Forecasting Francesco Totti’s final season in a Roma shirt was always bound to be a frustrating task. All parties involved, including Totti himself, readily admit that he’s no longer a 90 minute player week-in-week-out, but as last spring showed, Totti, when deployed as a second half sub, is perhaps the game’s most dangerous and influential weapon. In a sense he’s like a sixth man in the NBA, the guy who comes off the bench with one job and one job only, light shit up, or like an elite MLB closer, the guy who, when he toes the mound, signals the death knell for the opposition.
The only wrinkle to this grand plan was Luciano Spalletti’s substitution patterns. With a solid quartet of Edin Dzeko, Stephan El Shaarawy, Mohamed Salah and Diego Perotti at his disposal--and with a reliance on the 4-3-3--there wasn’t an immediate role for Totti. So, at least through the first month or so it seemed like we were destined for a repeat of last season’s In Case of Emergency, Break Glass for Totti approach.
That was until Totti went wire to wire against Crotone midweek, marking his first full 90 minute performance since May of 2015, and what a performance it was. Outside of yet another sublime assist, Totti ripped off four shots, chipped in three key passes and completed four successful crosses. It was in so many ways a vintage Totti performance; goals or not, his touch on the ball, his vision and the ability to make a play is what always set Totti apart.
While this 90 minutes of mastery has become a bit of an anomaly for late-age Totti, it was the latest in a string of sublime performances from Totti, who now has one goal and two assists in all of 147 minutes of action this season, to go along with his four goals in six matches down the stretch last season.
But back to this year for a minute. In those three matches and 147 minutes, Totti’s 1.22 assists per 90 minutes is second in the league, while his 4.26 assists per 90 minutes actually leads the league. And all this comes when he’s averaging only 37 passes per match (or some 50 per 90). Oh, and did we mention that he’ll be 40 in, like, four days?
And if we trace his goal scoring per 90 minutes back to when his last minute heroics began last spring, Totti is averaging an astounding 1.46 goals per 90 minutes over his past nine league appearances. Athletes aren’t supposed to be able to be this good for this long, and seldom are they willing to accept a smaller, albeit still critical role, with the grace Totti has, bar that one interview last winter.
Honestly, I’m not even certain what the point of this article is other than to bask in his continued amazement, but perhaps no one summed it up better than Totti’s most recently vanquished opponent, Crotone manager Davida Nicola:
Totti lives one minute ahead of everybody else," Nicola said in his postmatch news conference.
If only I could put my own players' clocks forward a minute ... his intuition is phenomenal. To be decisive still at 40 means he has an engine but also the ability to give people so many emotions, and a passion which goes beyond all barriers.
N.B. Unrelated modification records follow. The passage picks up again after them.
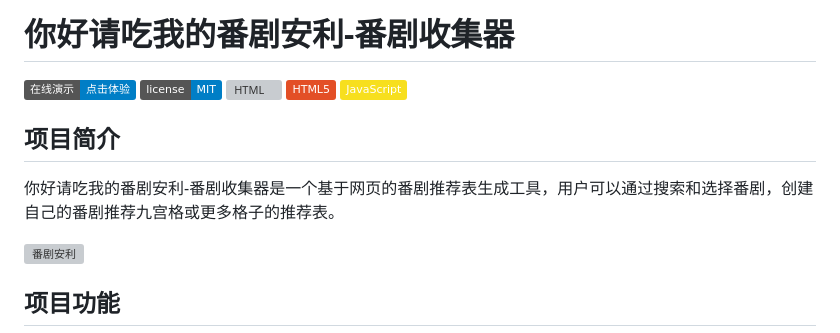
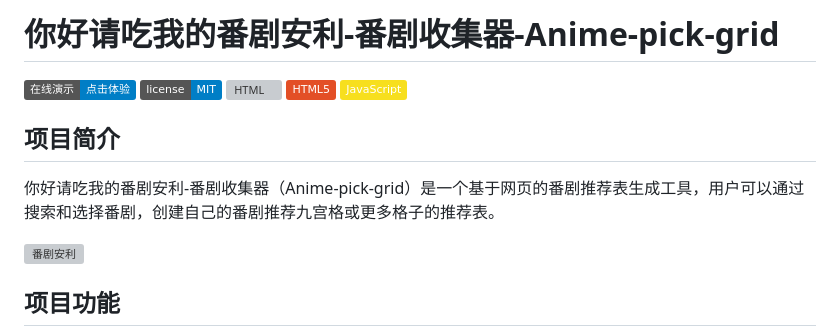
Before and after one commit to Morlvoid/Anime-pick-grid, a Markdown page: README.md, the part around the change. GitHub-like rendering; badges without logos; grey boxes are pictures that could not be loaded.

```diff
--- a/README.md
+++ b/README.md
@@ -1,4 +1,4 @@
-# 你好请吃我的番剧安利-番剧收集器
+# 你好请吃我的番剧安利-番剧收集器-Anime-pick-grid
 [![在线演示](https://img.shields.io/badge/在线演示-点击体验-blue)](http://acg-anime.morlvoid.pro)
 ![License](https://img.shields.io/badge/license-MIT-blue.svg)
 ![HTML](https://img.shields.io/badge/语言-HTML/CSS/JS-orange)
@@ -7,7 +7,7 @@
 
 ## 项目简介
 
-你好请吃我的番剧安利-番剧收集器是一个基于网页的番剧推荐表生成工具，用户可以通过搜索和选择番剧，创建自己的番剧推荐九宫格或更多格子的推荐表。
+你好请吃我的番剧安利-番剧收集器（Anime-pick-grid）是一个基于网页的番剧推荐表生成工具，用户可以通过搜索和选择番剧，创建自己的番剧推荐九宫格或更多格子的推荐表。
 
 <img width="800" height="600" alt="番剧安利" src="https://github.com/user-attachments/assets/f57ac085-c890-4c36-b5a3-43f7ff356ccf" />
 
```
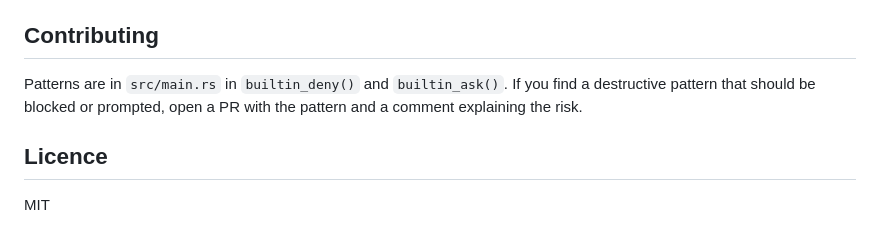
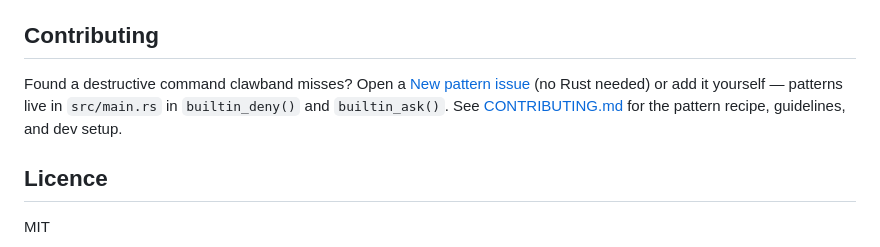
Before and after one commit to jamessoubry/clawband, a Markdown page: README.md, the part around the change. GitHub-like rendering.

```diff
--- a/README.md
+++ b/README.md
@@ -237,7 +237,7 @@ The variable only takes effect when it is actually exported into the hook's envi
 
 ## Contributing
 
-Patterns are in `src/main.rs` in `builtin_deny()` and `builtin_ask()`. If you find a destructive pattern that should be blocked or prompted, open a PR with the pattern and a comment explaining the risk.
+Found a destructive command clawband misses? Open a [New pattern issue](https://github.com/jamessoubry/clawband/issues/new?template=new-pattern.md) (no Rust needed) or add it yourself — patterns live in `src/main.rs` in `builtin_deny()` and `builtin_ask()`. See [CONTRIBUTING.md](CONTRIBUTING.md) for the pattern recipe, guidelines, and dev setup.
 
 ## Licence
 
```
Also changed, not shown: CONTRIBUTING.md (added, +80 -0 lines), docs/LAUNCH.md (added, +73 -0 lines).
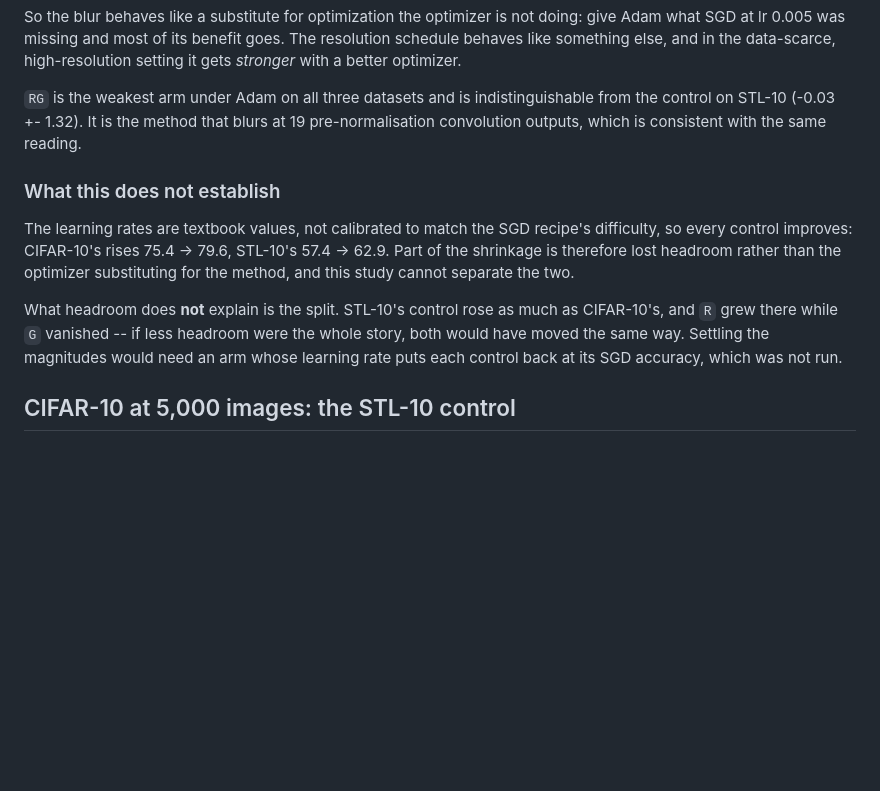
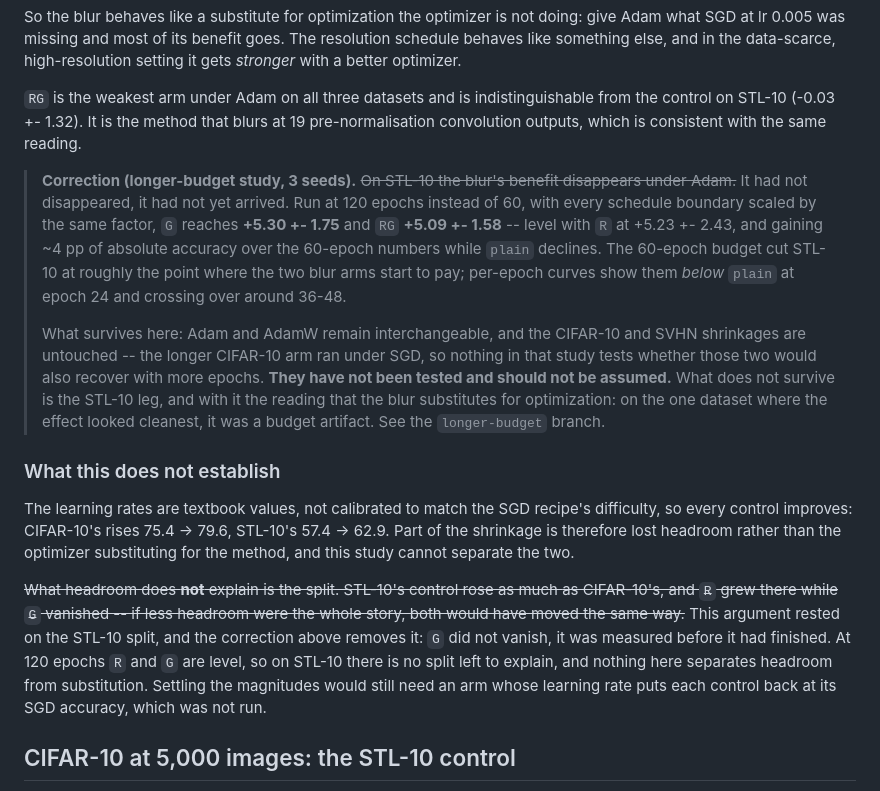
Before and after one commit to aubincharley/homotogit, a Markdown page: README.md, the part around the change. Drawn GitHub-style; blank space fills up the shorter version.

Commit message:
Optimizer grid: the STL-10 Gaussian result was a budget artifact, not a substitution effect
The longer-budget study (3 seeds, 120 epochs, every schedule boundary scaled by
the same factor) shows `G` on STL-10 under Adam at +5.30 +- 1.75 and `RG` at
+5.09 +- 1.58, level with `R`. Here they read +0.54 +- 2.22 and -0.03 +- 1.32.
The methods had not stopped working at 60 epochs; they had not yet finished.
Per-epoch curves put both blur arms below `plain` at epoch 24, crossing over
around 36-48.

Two claims are struck through in place:

- that the blur substitutes for optimization the optimizer is not doing. Its
  cleanest evidence was STL-10, and STL-10 no longer says it.
- that headroom cannot explain the shrinkage because `R` and `G` moved
  differently on STL-10. At 120 epochs they do not move differently, so that
  argument has nothing left to stand on.

Scope kept narrow: the CIFAR-10 and SVHN shrinkages are untested at longer
budgets, because that arm ran under SGD. Recorded as untested rather than
quietly extended.

Co-Authored-By: Claude Opus 5 (1M context) <noreply@anthropic.com>

```diff
--- a/README.md
+++ b/README.md
@@ -315,6 +315,23 @@ indistinguishable from the control on STL-10 (-0.03 +- 1.32). It is the method
 that blurs at 19 pre-normalisation convolution outputs, which is consistent with
 the same reading.
 
+> **Correction (longer-budget study, 3 seeds).** ~~On STL-10 the blur's benefit
+> disappears under Adam.~~ It had not disappeared, it had not yet arrived. Run
+> at 120 epochs instead of 60, with every schedule boundary scaled by the same
+> factor, `G` reaches **+5.30 +- 1.75** and `RG` **+5.09 +- 1.58** -- level with
+> `R` at +5.23 +- 2.43, and gaining ~4 pp of absolute accuracy over the
+> 60-epoch numbers while `plain` declines. The 60-epoch budget cut STL-10 at
+> roughly the point where the two blur arms start to pay; per-epoch curves show
+> them *below* `plain` at epoch 24 and crossing over around 36-48.
+>
+> What survives here: Adam and AdamW remain interchangeable, and the CIFAR-10
+> and SVHN shrinkages are untouched -- the longer CIFAR-10 arm ran under SGD, so
+> nothing in that study tests whether those two would also recover with more
+> epochs. **They have not been tested and should not be assumed.** What does not
+> survive is the STL-10 leg, and with it the reading that the blur substitutes
+> for optimization: on the one dataset where the effect looked cleanest, it was
+> a budget artifact. See the `longer-budget` branch.
+
 ### What this does not establish
 
 The learning rates are textbook values, not calibrated to match the SGD recipe's
@@ -322,11 +339,14 @@ difficulty, so every control improves: CIFAR-10's rises 75.4 -> 79.6, STL-10's
 57.4 -> 62.9. Part of the shrinkage is therefore lost headroom rather than the
 optimizer substituting for the method, and this study cannot separate the two.
 
-What headroom does **not** explain is the split. STL-10's control rose as much as
-CIFAR-10's, and `R` grew there while `G` vanished -- if less headroom were the
-whole story, both would have moved the same way. Settling the magnitudes would
-need an arm whose learning rate puts each control back at its SGD accuracy, which
-was not run.
+~~What headroom does **not** explain is the split. STL-10's control rose as much
+as CIFAR-10's, and `R` grew there while `G` vanished -- if less headroom were the
+whole story, both would have moved the same way.~~ This argument rested on the
+STL-10 split, and the correction above removes it: `G` did not vanish, it was
+measured before it had finished. At 120 epochs `R` and `G` are level, so on
+STL-10 there is no split left to explain, and nothing here separates headroom
+from substitution. Settling the magnitudes would still need an arm whose learning
+rate puts each control back at its SGD accuracy, which was not run.
 
 
 ## CIFAR-10 at 5,000 images: the STL-10 control
```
Totti’s continued influence on the game--which, as we just pointed out, remains at an elite level—and his ability to make an immediate impact on the match regardless of the game state has led some to speculate that his career may extend beyond this season.
I won’t go so far as to say that Totti could bag another 25 goals to catch Silvio Piola atop Serie A’s goal scoring ladder, but another 12 to 18 months as a supersub certainly seems plausible at this point, doesn’t it?
While age has worn down his agility and athleticism, it has done very little to blunt his intuition and his intellect, both of which could and would remain useful to Roma beyond June 30, 2017.